* DESCRIPTION OF THE TASK *
Reproduce the data that follows precisely.

* EXERCISE DATA *
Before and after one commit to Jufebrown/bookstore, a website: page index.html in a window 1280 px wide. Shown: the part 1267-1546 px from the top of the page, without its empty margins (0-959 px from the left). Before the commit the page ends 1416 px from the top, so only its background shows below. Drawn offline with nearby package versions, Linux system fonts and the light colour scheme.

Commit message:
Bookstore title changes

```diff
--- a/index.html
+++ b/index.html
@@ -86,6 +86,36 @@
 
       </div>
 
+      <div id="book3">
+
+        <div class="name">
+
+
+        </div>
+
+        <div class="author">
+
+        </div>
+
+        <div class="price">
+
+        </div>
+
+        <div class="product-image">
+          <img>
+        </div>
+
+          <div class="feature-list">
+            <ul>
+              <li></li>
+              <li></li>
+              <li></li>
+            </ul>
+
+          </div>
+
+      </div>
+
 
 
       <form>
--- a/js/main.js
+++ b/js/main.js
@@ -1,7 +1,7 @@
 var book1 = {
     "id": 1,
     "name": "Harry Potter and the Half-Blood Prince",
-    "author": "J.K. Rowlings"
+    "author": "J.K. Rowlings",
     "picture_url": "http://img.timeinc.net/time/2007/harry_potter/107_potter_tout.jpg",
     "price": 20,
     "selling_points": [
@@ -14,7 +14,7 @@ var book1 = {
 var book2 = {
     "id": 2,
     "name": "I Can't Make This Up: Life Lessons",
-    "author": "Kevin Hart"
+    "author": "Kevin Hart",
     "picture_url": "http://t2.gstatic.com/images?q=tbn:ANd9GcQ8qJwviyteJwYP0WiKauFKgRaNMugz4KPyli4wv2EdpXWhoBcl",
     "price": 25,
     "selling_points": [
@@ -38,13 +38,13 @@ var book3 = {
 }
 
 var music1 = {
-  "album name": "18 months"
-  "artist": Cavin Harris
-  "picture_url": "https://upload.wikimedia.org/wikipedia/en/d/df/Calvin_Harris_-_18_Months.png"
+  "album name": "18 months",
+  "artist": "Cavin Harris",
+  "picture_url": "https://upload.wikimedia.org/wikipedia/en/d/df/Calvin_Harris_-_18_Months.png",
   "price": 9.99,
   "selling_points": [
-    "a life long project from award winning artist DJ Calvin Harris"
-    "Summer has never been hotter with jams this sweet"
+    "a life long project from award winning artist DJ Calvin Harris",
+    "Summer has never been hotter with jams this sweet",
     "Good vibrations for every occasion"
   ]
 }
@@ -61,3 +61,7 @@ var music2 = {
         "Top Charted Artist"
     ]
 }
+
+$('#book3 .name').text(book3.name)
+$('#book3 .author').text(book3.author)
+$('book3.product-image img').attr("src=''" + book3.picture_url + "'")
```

* FINISHED EXERCISE *
Before and after one commit to Jufebrown/bookstore, a website: page index.html in a window 1280 px wide. Shown: the part 1267-1546 px from the top of the page, without its empty margins (0-959 px from the left). Before the commit the page ends 1416 px from the top, so only its background shows below. Drawn offline with nearby package versions, Linux system fonts and the light colour scheme.

Commit message:
Bookstore title changes

```diff
--- a/index.html
+++ b/index.html
@@ -86,6 +86,36 @@
 
       </div>
 
+      <div id="book3">
+
+        <div class="name">
+
+
+        </div>
+
+        <div class="author">
+
+        </div>
+
+        <div class="price">
+
+        </div>
+
+        <div class="product-image">
+          <img>
+        </div>
+
+          <div class="feature-list">
+            <ul>
+              <li></li>
+              <li></li>
+              <li></li>
+            </ul>
+
+          </div>
+
+      </div>
+
 
 
       <form>
--- a/js/main.js
+++ b/js/main.js
@@ -1,7 +1,7 @@
 var book1 = {
     "id": 1,
     "name": "Harry Potter and the Half-Blood Prince",
-    "author": "J.K. Rowlings"
+    "author": "J.K. Rowlings",
     "picture_url": "http://img.timeinc.net/time/2007/harry_potter/107_potter_tout.jpg",
     "price": 20,
     "selling_points": [
@@ -14,7 +14,7 @@ var book1 = {
 var book2 = {
     "id": 2,
     "name": "I Can't Make This Up: Life Lessons",
-    "author": "Kevin Hart"
+    "author": "Kevin Hart",
     "picture_url": "http://t2.gstatic.com/images?q=tbn:ANd9GcQ8qJwviyteJwYP0WiKauFKgRaNMugz4KPyli4wv2EdpXWhoBcl",
     "price": 25,
     "selling_points": [
@@ -38,13 +38,13 @@ var book3 = {
 }
 
 var music1 = {
-  "album name": "18 months"
-  "artist": Cavin Harris
-  "picture_url": "https://upload.wikimedia.org/wikipedia/en/d/df/Calvin_Harris_-_18_Months.png"
+  "album name": "18 months",
+  "artist": "Cavin Harris",
+  "picture_url": "https://upload.wikimedia.org/wikipedia/en/d/df/Calvin_Harris_-_18_Months.png",
   "price": 9.99,
   "selling_points": [
-    "a life long project from award winning artist DJ Calvin Harris"
-    "Summer has never been hotter with jams this sweet"
+    "a life long project from award winning artist DJ Calvin Harris",
+    "Summer has never been hotter with jams this sweet",
     "Good vibrations for every occasion"
   ]
 }
@@ -61,3 +61,7 @@ var music2 = {
         "Top Charted Artist"
     ]
 }
+
+$('#book3 .name').text(book3.name)
+$('#book3 .author').text(book3.author)
+$('book3.product-image img').attr("src=''" + book3.picture_url + "'")
```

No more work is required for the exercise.